Is there another L-word that better fills the bill? One springs to mind: loyalist. Perhaps when a successor is appointed to fill the shoes of a highly-regarded guru, loyalty both to his predecessor and to the surrounding organization prevents the newcomer from crying out, “Hey, I’m not God! I’m just a man filling the role of a guru.”
A new video by David Lane, a.k.a. neuralsurfer, adds weight to this hypothesis. It's called "Charan Singh and the Way of Surrender."
David addressed this question in a response to someone on his Radha Soami Studies discussion group. Here's part of what he said.
Charan didn't opt out of the role for a whole variety of reasons (family loyalty, I believe, being number one), and from my perspective (American, individualistic, atomistic) I think he should have done a radical Faqir Chand move and stopped the madness...
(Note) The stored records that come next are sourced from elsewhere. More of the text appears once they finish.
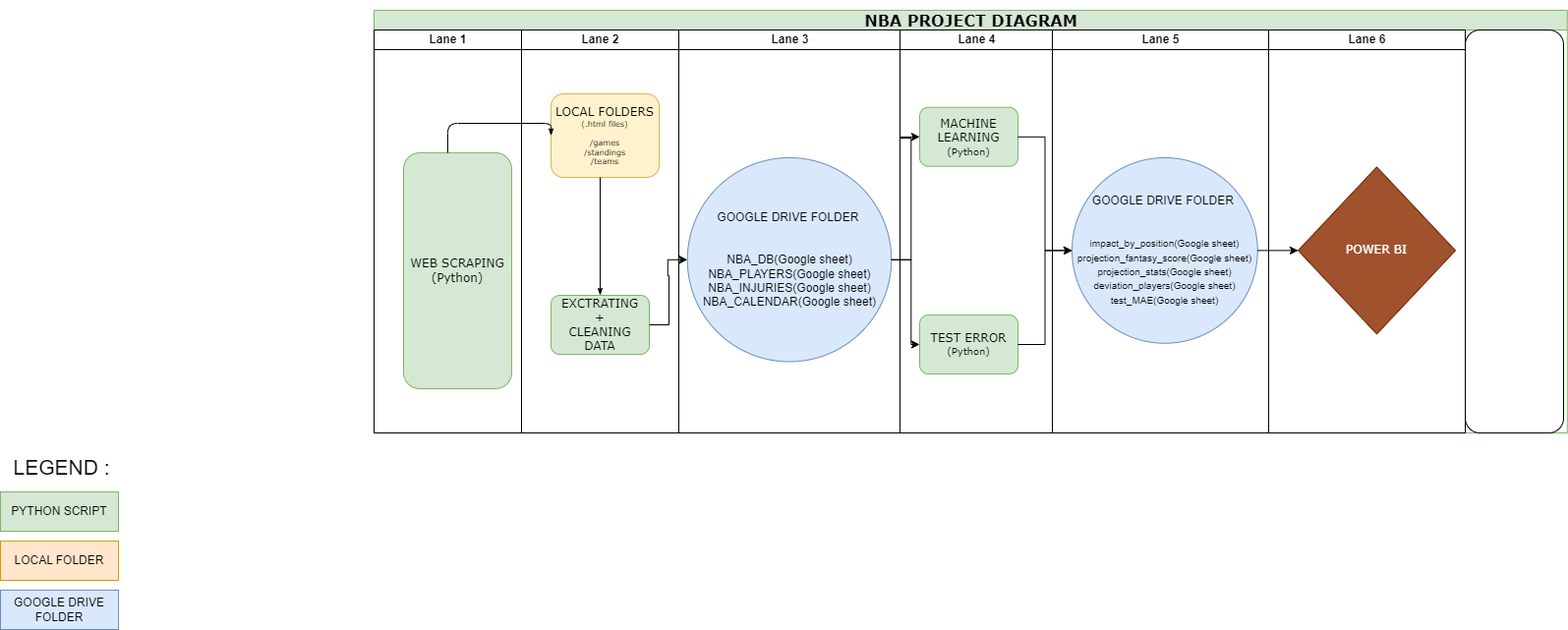
Above: Process_flow_diagram.png in aurelpow/nba_project_stats (draw.io), before the change. Source tidied: cells renumbered, new cells last; positions are measured from the earlier drawing's top-left corner, leaving out a move shared by most shapes.
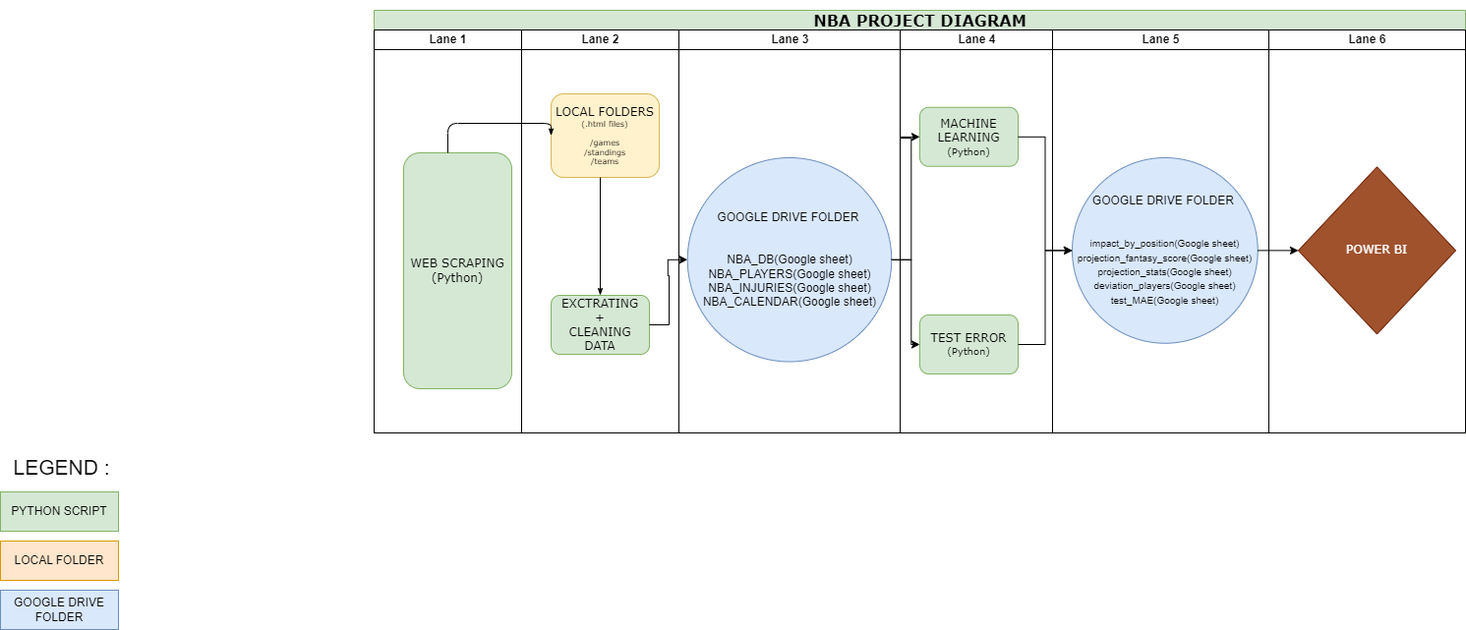
After the change.

What changed in the source:
```diff
@@ -3,7 +3,7 @@
     <mxCell id="0" />
     <mxCell id="1" parent="0" />
     <mxCell id="2" value="&lt;h1&gt;NBA PROJECT DIAGRAM&lt;/h1&gt;" style="swimlane;html=1;startSize=20;rounded=0;shadow=0;labelBackgroundColor=none;strokeWidth=1;fontFamily=Verdana;fontSize=8;align=center;fillColor=#d5e8d4;strokeColor=#82b366;" parent="1" vertex="1">
-      <mxGeometry x="380" width="1213.8" height="430" as="geometry" />
+      <mxGeometry x="380" width="1110" height="430" as="geometry" />
     </mxCell>
     <mxCell id="3" value="Lane 1" style="swimlane;html=1;startSize=20;" parent="2" vertex="1">
       <mxGeometry y="20" width="150" height="410" as="geometry" />
@@ -61,9 +61,6 @@
         </Array>
       </mxGeometry>
     </mxCell>
-    <mxCell id="19" style="rounded=1;whiteSpace=wrap;html=1;shadow=0;labelBackgroundColor=none;strokeWidth=1;fontFamily=Verdana;fontSize=8;align=center;" parent="2" vertex="1">
-      <mxGeometry x="1110" y="20" width="100" height="410" as="geometry" />
-    </mxCell>
     <mxCell id="20" style="edgeStyle=orthogonalEdgeStyle;rounded=0;jettySize=auto;html=1;entryX=0;entryY=0.5;entryDx=0;entryDy=0;" parent="2" edge="1" source="7" target="10">
       <mxGeometry relative="1" as="geometry" />
     </mxCell>
```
He should have said, in my opinion: GAME OVER.
Now I have had a number of Indian T.A.'s [teaching assistants] working with me for years and the more I got to understand how tight an Indian family can beit gave me a deeper understanding of the pressures inherent in such a complex......
Clearly, one can argue that Charan's loyalty to family (or, more precisely, HIS PERCEPTION of such loyalty) is what led to him to accept the role of guru and not really buck the system.
It may be partially understandable on some level, but let's be clear (and I agree with Gloria on this point), IT IS NOT ENLIGHTENED. It has nothing to do with "truth" as a spiritual path.